For some strange reason a lot of criticism has been leveled against the performance of young Asa Butterfield as the title character and I'm kind of at a loss as to why. He's mainly called upon to look in wide eyed amazement at everything with his expressive eyes and turn on the waterworks when necessary and does that just fine. What's strange is that despite playing the protagonist and being the driving engine behind the narrative, the film doesn't live and die by his performance like you'd figure it would. He's important, but ultimately just a cog in the machine, which is fitting considering the film's central theme. He doesn't give a poor performance at all but if he did or Scorsese picked a less talented child actor, a part of me thinks the picture might not have suffered much at all. It's about Hugo, yet it isn't. Butterfield does good work, but it kind of perfectly blends in, possibly causing an understandable reluctance from many to praise it. Moretz is better but that's completely expected given her experience, and if she looks and even acts a little old for the role (despite being exactly the same age as Butterfield) it's understandable since the Isabelle character seems to be written as slightly older. But this is Ben Kingsley's movie, giving a career-high supporting performance that went surprisingly overlooked during awards season. It isn't off base to claim he's the actor most responsible for the film's success, bringing an uncommon amount of depth and gravity to a bitter man simultaneously running from and toward his past.
Chalk this up as yet another entry in the nostalgia craze that swept through theaters in 2011, joining the likes of The Artist, Super 8, War Horse, Drive, Midnight in Paris and many more. But give this credit for at least depicting a relationship with the past that isn't completely full of the warm and fuzzies, even if does end that way. It only suffers in having a section so powerful that the rest of the film has trouble holding its ground with it. And while it seems we were obligated to honor Steven Spielberg and Woody Allen for just releasing anything, this (unlike 2010's Shutter Island) feels as if it would still be garnering massive praise without the knowledge Scorsese directed it. Yet he's inseparable from it anyway. Given its size and scope Hugo still manages to feels almost embarrassingly intimate and personal. It doesn't at all feel like the work of a filmmaker pushing 70, but one still trying new things and pushing himself in different directions. I may not always agree with those directions but it's impressive he would try something this unexpectedly ambitious when he clearly doesn't need to and could just pump out the same stuff he has been.

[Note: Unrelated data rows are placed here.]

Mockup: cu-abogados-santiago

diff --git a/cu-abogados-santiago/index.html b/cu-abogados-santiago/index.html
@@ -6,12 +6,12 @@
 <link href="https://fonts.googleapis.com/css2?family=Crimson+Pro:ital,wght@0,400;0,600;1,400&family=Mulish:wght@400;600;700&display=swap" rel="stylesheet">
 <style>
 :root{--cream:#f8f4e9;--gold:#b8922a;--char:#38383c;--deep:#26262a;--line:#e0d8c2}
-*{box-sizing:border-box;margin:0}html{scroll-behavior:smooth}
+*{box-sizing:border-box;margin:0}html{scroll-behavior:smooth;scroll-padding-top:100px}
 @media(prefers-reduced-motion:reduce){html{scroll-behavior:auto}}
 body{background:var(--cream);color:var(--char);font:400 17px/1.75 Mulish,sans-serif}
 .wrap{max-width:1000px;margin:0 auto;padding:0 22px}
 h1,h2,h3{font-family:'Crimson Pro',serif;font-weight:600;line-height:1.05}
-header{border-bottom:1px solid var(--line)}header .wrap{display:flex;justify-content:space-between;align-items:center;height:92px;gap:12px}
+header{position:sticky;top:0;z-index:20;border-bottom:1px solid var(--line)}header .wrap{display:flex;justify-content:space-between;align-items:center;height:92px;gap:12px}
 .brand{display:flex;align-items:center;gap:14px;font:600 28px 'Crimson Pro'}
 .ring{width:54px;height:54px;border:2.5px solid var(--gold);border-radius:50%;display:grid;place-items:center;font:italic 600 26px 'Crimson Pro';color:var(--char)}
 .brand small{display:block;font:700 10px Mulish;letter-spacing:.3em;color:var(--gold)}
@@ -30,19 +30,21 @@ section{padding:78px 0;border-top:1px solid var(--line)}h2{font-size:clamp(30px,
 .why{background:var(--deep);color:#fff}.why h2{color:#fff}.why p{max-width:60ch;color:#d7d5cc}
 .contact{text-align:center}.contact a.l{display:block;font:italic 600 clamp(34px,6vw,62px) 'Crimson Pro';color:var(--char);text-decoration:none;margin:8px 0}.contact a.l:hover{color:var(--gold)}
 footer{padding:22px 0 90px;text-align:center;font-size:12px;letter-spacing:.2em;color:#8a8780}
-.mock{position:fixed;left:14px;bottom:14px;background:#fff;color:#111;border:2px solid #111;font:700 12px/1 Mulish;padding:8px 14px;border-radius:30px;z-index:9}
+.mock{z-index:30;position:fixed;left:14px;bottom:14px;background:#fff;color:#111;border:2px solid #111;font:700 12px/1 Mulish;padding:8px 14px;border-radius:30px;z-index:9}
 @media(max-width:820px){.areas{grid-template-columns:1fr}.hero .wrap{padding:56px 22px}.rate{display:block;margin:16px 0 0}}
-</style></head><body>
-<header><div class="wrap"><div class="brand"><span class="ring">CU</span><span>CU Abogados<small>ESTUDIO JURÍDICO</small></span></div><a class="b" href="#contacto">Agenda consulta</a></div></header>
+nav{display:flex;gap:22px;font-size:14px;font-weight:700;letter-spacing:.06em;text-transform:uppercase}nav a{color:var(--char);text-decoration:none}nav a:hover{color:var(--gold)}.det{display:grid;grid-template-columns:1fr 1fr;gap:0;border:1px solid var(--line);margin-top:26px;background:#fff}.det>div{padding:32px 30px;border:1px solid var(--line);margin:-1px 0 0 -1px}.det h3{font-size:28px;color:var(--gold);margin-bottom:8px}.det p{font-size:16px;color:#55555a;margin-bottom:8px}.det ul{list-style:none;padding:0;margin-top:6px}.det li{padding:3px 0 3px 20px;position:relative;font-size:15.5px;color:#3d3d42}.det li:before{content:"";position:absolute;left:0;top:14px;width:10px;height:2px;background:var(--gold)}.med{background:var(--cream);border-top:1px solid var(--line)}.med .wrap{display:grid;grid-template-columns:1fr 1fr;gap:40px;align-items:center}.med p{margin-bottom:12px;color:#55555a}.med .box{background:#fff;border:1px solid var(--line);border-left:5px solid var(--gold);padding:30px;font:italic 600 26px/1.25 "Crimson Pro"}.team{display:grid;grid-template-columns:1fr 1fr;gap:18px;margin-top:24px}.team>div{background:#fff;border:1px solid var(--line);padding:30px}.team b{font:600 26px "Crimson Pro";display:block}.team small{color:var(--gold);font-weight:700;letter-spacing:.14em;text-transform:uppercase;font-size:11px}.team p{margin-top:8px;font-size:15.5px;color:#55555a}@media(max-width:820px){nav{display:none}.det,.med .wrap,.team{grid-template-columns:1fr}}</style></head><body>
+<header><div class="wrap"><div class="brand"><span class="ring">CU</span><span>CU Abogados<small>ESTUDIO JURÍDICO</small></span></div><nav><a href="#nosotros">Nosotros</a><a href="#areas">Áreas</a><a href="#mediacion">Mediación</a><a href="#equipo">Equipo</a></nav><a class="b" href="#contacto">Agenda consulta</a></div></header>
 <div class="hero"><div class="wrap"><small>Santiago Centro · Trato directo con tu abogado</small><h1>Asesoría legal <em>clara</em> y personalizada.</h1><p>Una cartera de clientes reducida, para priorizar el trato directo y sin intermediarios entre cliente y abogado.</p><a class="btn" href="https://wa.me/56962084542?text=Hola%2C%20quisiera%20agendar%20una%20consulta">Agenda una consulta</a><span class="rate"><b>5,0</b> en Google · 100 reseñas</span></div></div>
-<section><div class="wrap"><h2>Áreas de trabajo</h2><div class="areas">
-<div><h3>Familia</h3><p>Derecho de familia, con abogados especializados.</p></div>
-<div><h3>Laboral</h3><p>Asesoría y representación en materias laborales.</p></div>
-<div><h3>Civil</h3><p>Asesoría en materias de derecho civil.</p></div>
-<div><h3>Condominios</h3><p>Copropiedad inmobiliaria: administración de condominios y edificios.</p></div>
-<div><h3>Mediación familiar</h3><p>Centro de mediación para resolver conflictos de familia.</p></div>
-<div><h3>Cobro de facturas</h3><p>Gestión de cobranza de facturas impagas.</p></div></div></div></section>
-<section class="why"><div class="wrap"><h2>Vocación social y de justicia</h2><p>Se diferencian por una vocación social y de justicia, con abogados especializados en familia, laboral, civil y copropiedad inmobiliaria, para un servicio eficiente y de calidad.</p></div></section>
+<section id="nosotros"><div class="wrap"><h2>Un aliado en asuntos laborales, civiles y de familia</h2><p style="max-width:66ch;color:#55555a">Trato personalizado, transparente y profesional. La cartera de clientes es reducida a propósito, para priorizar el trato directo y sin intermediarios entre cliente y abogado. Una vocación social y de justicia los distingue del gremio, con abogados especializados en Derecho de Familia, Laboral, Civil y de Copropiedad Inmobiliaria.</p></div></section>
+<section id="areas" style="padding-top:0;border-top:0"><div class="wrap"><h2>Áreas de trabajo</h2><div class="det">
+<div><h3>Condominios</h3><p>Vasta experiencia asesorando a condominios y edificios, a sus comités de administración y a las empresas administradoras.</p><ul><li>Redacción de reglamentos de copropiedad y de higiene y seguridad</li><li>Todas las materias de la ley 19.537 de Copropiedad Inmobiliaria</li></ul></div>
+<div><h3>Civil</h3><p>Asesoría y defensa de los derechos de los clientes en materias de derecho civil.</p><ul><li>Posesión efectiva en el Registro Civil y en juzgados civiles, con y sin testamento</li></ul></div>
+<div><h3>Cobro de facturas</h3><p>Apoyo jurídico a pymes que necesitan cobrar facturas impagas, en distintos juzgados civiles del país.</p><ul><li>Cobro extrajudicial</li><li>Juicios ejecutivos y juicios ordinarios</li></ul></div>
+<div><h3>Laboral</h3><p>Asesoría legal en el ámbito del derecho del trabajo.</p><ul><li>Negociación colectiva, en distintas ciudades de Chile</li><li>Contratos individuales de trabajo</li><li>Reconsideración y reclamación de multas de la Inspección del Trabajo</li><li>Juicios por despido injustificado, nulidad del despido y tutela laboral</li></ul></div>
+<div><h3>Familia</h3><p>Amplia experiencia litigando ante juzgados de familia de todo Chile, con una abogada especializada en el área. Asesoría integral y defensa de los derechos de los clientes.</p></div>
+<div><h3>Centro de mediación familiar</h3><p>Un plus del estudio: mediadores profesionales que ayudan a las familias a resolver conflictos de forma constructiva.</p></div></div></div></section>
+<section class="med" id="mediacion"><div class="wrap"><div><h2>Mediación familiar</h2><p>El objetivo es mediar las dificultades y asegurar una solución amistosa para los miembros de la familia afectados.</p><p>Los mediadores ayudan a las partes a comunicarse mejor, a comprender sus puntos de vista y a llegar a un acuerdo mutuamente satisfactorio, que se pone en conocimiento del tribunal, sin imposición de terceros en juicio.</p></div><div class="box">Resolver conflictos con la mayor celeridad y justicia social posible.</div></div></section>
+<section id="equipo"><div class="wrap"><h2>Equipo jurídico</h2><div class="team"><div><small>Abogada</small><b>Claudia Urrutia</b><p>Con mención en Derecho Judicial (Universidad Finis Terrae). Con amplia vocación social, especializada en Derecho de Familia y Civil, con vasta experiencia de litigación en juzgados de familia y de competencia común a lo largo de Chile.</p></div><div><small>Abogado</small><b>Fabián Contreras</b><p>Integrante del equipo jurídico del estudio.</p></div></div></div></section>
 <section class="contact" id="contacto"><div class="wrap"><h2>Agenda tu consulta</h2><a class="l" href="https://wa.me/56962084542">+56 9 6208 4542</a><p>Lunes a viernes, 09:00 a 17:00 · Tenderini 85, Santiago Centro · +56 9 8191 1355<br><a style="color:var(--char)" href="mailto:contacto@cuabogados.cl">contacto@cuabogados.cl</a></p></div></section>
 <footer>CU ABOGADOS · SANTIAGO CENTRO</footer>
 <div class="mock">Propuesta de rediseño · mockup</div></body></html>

The nicest surprise accompanying Hugo is that it wasn't listed among the nine Best Picture nominees as a favor to the person who made it, but because it actually deserved to be.